What this task involves:
Your answer must be every line of the data that holds the string "skeleton".

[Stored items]
******************************

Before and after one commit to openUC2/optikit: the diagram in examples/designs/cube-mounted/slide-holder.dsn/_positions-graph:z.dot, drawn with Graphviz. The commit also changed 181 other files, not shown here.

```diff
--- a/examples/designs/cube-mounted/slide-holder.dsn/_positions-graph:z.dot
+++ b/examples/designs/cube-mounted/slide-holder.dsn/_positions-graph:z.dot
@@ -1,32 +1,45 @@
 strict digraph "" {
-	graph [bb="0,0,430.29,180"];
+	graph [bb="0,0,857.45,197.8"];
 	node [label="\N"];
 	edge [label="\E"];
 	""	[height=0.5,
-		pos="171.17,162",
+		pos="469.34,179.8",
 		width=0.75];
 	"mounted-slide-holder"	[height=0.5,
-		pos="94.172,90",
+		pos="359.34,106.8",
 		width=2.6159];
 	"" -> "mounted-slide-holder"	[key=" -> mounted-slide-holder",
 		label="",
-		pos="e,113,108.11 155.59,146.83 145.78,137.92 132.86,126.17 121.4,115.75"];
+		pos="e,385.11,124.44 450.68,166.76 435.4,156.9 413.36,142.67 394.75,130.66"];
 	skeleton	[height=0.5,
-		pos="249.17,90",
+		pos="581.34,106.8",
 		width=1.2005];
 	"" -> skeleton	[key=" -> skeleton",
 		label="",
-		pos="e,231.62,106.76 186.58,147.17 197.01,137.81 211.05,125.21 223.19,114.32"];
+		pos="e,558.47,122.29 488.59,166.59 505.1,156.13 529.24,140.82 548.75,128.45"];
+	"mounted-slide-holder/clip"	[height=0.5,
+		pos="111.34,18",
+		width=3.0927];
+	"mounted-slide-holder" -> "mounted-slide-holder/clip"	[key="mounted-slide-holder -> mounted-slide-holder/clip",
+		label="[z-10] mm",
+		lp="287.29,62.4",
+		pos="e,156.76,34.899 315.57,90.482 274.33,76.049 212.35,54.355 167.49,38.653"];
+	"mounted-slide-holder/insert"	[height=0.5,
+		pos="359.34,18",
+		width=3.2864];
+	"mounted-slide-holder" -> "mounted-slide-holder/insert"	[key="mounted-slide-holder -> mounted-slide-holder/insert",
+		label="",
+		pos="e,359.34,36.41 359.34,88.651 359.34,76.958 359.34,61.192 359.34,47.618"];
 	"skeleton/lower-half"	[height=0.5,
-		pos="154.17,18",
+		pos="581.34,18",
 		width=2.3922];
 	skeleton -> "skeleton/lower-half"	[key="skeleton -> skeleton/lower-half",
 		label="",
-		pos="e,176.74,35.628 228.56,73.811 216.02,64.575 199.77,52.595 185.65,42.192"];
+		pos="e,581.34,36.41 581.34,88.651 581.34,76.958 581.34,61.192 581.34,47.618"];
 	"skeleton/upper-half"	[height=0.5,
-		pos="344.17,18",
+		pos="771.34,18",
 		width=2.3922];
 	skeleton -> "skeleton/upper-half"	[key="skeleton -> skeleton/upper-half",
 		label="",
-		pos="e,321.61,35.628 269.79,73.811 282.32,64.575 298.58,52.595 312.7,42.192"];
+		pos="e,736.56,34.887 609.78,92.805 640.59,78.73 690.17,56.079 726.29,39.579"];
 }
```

******************************

Reply to the task:
 	skeleton	[height=0.5,
 	"" -> skeleton	[key=" -> skeleton",
 	"skeleton/lower-half"	[height=0.5,
 	skeleton -> "skeleton/lower-half"	[key="skeleton -> skeleton/lower-half",
 	"skeleton/upper-half"	[height=0.5,
 	skeleton -> "skeleton/upper-half"	[key="skeleton -> skeleton/upper-half",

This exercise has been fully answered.